#### [TASK STATEMENT]
Could you copy every line from the material below in which "medio" appears?

#### [EXTRACTED ENTRIES]
○ ○ ○ ○ ○
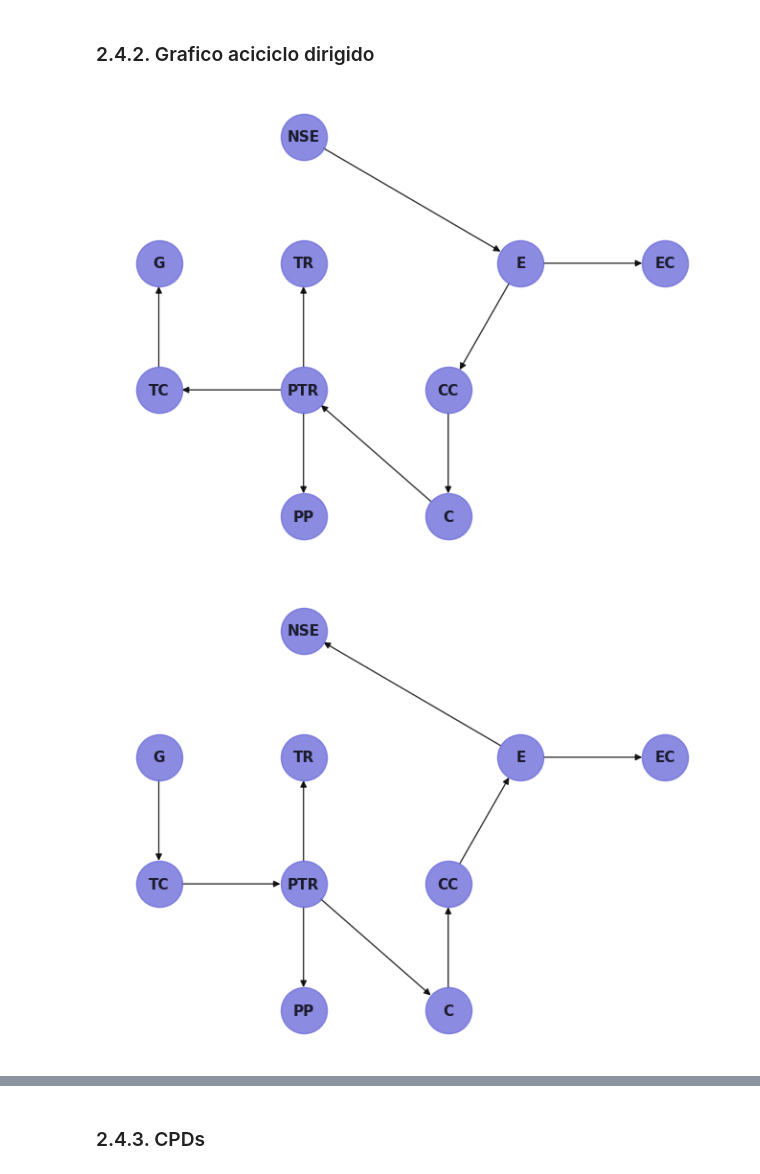
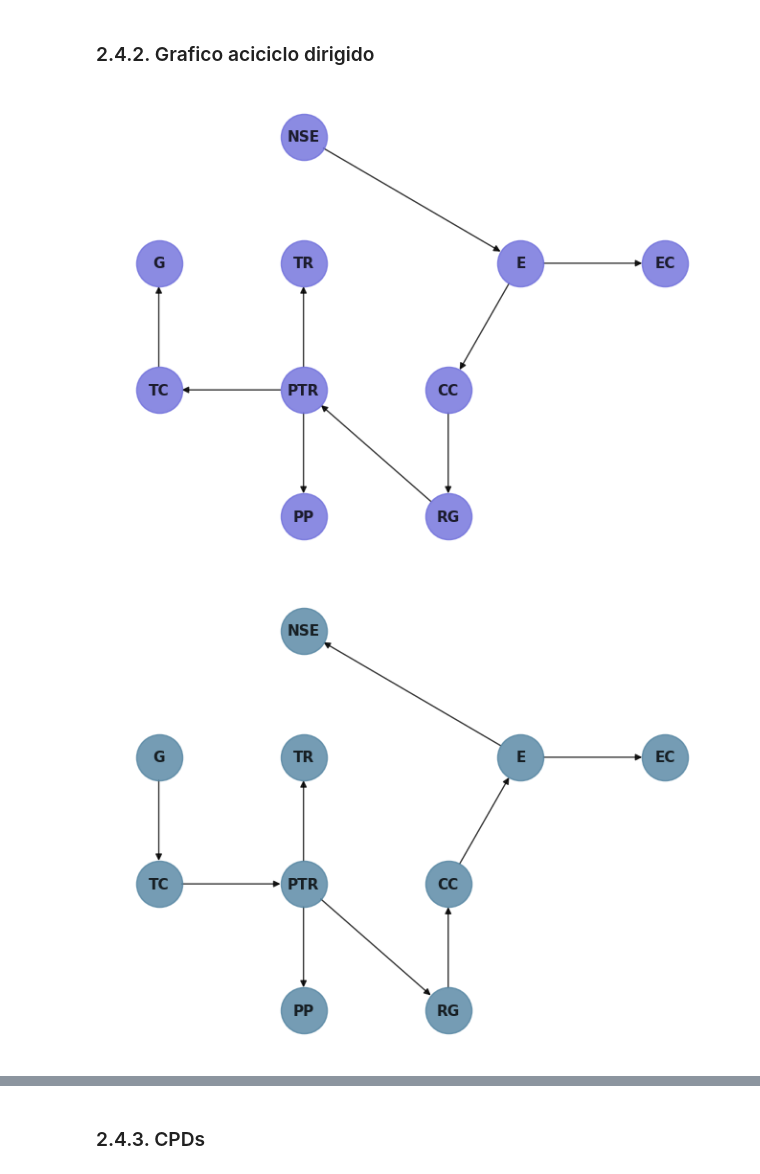
Before and after one commit to maribcs/mgp-bayesian-network-retail, a Jupyter notebook: bayesian_network_retail.ipynb, the cells around one changed output, grey strips where cells are left out. Drawn from its saved outputs; the diff is of its cells as text; code cells hidden in the pictures.

```diff
--- a/bayesian_network_retail.ipynb
+++ b/bayesian_network_retail.ipynb
@@ -37,8 +37,8 @@ df_model = df[['NSE','Rango_edad','Genero','estado_marital','flag_tienetarjeta',
 # 7. PTR: Usa tarjeta del retail
 # 8. PP: Producto en promoción
 # 9. CC: Canal de compra
-# 10. C: Rango de compra
+# 10. RG: Rango de gasto
 
-df_model = df_model.rename(columns = {'Rango_edad':'E','Genero':'G','estado_marital':'EC','flag_tienetarjeta':'TR','flag_nuevo':'TC','flag_metodopago':'PTR','flag_tienepromocion':'PP','fl_fcom':'CC','rango_gasto':'C'})
+df_model = df_model.rename(columns = {'Rango_edad':'E','Genero':'G','estado_marital':'EC','flag_tienetarjeta':'TR','flag_nuevo':'TC','flag_metodopago':'PTR','flag_tienepromocion':'PP','fl_fcom':'CC','rango_gasto':'RG'})
 df_model.head()
 # %% [output]
@@ -59,7 +74,7 @@ df_model['G'] = df_model['G'].replace({'M':0,'F':1})
 # Estado civil
 df_model['EC'] = df_model['EC'].replace({'S':0,'C':1})
 # Rango compra
-df_model['C'] = df_model['C'].replace({'gasto bajo':0,'gasto medio':1,'gasto alto':2})
+df_model['RG'] = df_model['RG'].replace({'gasto bajo':0,'gasto medio':1,'gasto alto':2})
 # %% [markdown]
 # 2. Construcción del modelo
 # %%
@@ -99,7 +114,7 @@ import numpy as np
 # %% [markdown]
 ## 2.1. Definición de nodos
 # %%
-model = BayesianNetwork([('NSE', 'TR'), ('TR', 'PTR'), ('PTR', 'PP'), ('CC', 'PP'),('PP', 'C'),('CC', 'C'),('E', 'TC'),('G', 'TC'),('EC', 'TC'),('TC', 'C')])
+model = BayesianNetwork([('NSE', 'TR'), ('TR', 'PTR'), ('PTR', 'PP'), ('CC', 'PP'),('PP', 'RG'),('CC', 'RG'),('E', 'TC'),('G', 'TC'),('EC', 'TC'),('TC', 'RG')])
 # %% [markdown]
 ## 2.2. DAG del modelo
 # %%
@@ -589,21 +583,21 @@ for cpd in model.get_cpds():
 # %%
 # NSE
 ts = TreeSearch(df_model, root_node='NSE')
-dag = ts.estimate(estimator_type='chow-liu')
-pos = {'NSE': (1, 1), 'TR': (1, 0), 'PTR': (1, -1), 'PP': (1, -2), 'CC': (2, -1), 'E': (2.5, 0),'G': (0, 0),'EC': (3.5, 0),'TC': (0, -1),'C': (2, -2)}
-nx.draw(dag, pos=pos, with_labels=True, node_size=1200, node_color='#6e6edb', font_size=11, font_weight='bold', alpha=0.8)
+dag_1 = ts.estimate(estimator_type='chow-liu')
+pos = {'NSE': (1, 1), 'TR': (1, 0), 'PTR': (1, -1), 'PP': (1, -2), 'CC': (2, -1), 'E': (2.5, 0),'G': (0, 0),'EC': (3.5, 0),'TC': (0, -1),'RG': (2, -2)}
+nx.draw(dag_1, pos=pos, with_labels=True, node_size=1200, node_color='#6e6edb', font_size=11, font_weight='bold', alpha=0.8)
 plt.show()
 # %% [output]
-[figure, old version]
+[figure, new version]
 # %%
 # Género
 ts = TreeSearch(df_model, root_node='G')
-dag = ts.estimate(estimator_type='chow-liu')
-pos = {'NSE': (1, 1), 'TR': (1, 0), 'PTR': (1, -1), 'PP': (1, -2), 'CC': (2, -1), 'E': (2.5, 0),'G': (0, 0),'EC': (3.5, 0),'TC': (0, -1),'C': (2, -2)}
-nx.draw(dag, pos=pos, with_labels=True, node_size=1200, node_color='#6e6edb', font_size=11, font_weight='bold', alpha=0.8)
+dag_2 = ts.estimate(estimator_type='chow-liu')
+pos = {'NSE': (1, 1), 'TR': (1, 0), 'PTR': (1, -1), 'PP': (1, -2), 'CC': (2, -1), 'E': (2.5, 0),'G': (0, 0),'EC': (3.5, 0),'TC': (0, -1),'RG': (2, -2)}
+nx.draw(dag_2, pos=pos, with_labels=True, node_size=1200, node_color='#5384a1', font_size=11, font_weight='bold', alpha=0.8)
 plt.show()
 # %% [output]
-[figure, old version]
+[figure, new version]
 # %%
 # Rango edad
 ts = TreeSearch(df_model, root_node='E')
```
Also changed, not shown: parts of 59 cells of this notebook.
○ ○ ○ ○ ○
#### [WRITTEN SOLUTION]
-df_model['C'] = df_model['C'].replace({'gasto bajo':0,'gasto medio':1,'gasto alto':2})
+df_model['RG'] = df_model['RG'].replace({'gasto bajo':0,'gasto medio':1,'gasto alto':2})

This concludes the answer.